[Opening Listed entries section]

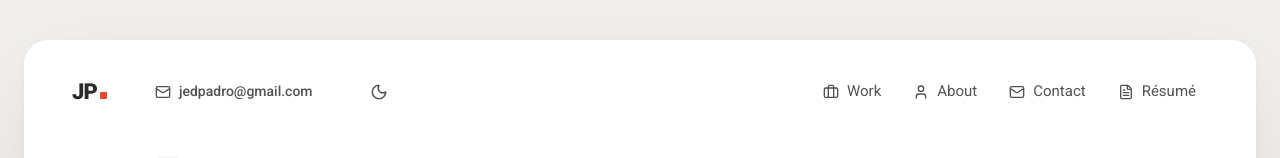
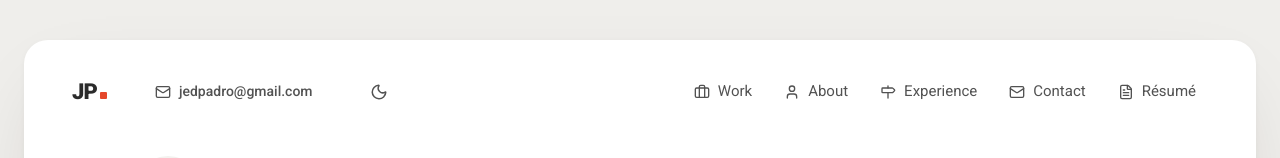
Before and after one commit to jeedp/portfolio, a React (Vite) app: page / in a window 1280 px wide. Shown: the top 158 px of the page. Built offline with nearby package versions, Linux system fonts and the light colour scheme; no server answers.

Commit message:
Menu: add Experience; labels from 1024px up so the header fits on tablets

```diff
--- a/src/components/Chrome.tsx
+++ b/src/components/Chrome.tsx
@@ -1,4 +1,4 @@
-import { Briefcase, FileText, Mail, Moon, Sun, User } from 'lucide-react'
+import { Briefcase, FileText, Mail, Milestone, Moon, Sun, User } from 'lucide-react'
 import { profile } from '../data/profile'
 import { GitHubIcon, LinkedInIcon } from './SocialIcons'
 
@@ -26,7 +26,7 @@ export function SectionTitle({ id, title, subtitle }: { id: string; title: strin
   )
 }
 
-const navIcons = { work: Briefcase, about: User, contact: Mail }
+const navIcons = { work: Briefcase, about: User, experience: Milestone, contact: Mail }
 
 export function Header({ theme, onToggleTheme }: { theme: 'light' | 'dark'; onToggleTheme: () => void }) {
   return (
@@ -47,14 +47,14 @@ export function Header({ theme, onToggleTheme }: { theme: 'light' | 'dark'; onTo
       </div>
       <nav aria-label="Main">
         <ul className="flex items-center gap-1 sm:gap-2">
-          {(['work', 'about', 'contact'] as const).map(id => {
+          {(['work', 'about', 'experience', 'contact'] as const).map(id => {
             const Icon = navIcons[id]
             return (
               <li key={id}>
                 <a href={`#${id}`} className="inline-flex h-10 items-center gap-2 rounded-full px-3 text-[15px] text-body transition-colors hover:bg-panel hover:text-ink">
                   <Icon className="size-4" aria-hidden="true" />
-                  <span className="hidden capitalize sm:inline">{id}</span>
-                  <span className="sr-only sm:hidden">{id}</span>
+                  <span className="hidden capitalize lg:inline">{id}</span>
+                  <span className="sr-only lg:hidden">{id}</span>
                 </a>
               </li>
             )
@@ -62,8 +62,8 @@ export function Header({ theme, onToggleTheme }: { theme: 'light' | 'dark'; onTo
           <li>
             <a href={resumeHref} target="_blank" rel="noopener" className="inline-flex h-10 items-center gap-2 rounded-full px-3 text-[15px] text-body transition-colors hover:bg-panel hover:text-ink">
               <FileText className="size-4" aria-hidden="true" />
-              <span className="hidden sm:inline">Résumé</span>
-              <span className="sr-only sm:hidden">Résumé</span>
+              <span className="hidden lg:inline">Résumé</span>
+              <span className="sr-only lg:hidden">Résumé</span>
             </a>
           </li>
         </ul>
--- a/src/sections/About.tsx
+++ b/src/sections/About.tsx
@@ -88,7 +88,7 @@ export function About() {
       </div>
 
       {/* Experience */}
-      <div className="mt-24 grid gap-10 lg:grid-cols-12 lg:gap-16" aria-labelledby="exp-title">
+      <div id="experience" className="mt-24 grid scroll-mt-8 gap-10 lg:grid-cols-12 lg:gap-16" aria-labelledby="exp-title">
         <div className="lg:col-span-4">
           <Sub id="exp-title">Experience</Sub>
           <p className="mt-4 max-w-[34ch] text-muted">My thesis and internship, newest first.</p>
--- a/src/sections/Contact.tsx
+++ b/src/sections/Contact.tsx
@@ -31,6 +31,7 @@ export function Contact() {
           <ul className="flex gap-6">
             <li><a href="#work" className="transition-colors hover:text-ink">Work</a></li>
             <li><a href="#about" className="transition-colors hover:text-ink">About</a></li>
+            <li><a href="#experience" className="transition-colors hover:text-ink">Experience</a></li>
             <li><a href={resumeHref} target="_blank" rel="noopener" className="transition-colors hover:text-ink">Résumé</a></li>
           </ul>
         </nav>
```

[Closing Listed entries section]

In the records above, each line with the string "hover" should be copied.

                 <a href={`#${id}`} className="inline-flex h-10 items-center gap-2 rounded-full px-3 text-[15px] text-body transition-colors hover:bg-panel hover:text-ink">
             <a href={resumeHref} target="_blank" rel="noopener" className="inline-flex h-10 items-center gap-2 rounded-full px-3 text-[15px] text-body transition-colors hover:bg-panel hover:text-ink">
             <li><a href="#work" className="transition-colors hover:text-ink">Work</a></li>
             <li><a href="#about" className="transition-colors hover:text-ink">About</a></li>
+            <li><a href="#experience" className="transition-colors hover:text-ink">Experience</a></li>
             <li><a href={resumeHref} target="_blank" rel="noopener" className="transition-colors hover:text-ink">Résumé</a></li>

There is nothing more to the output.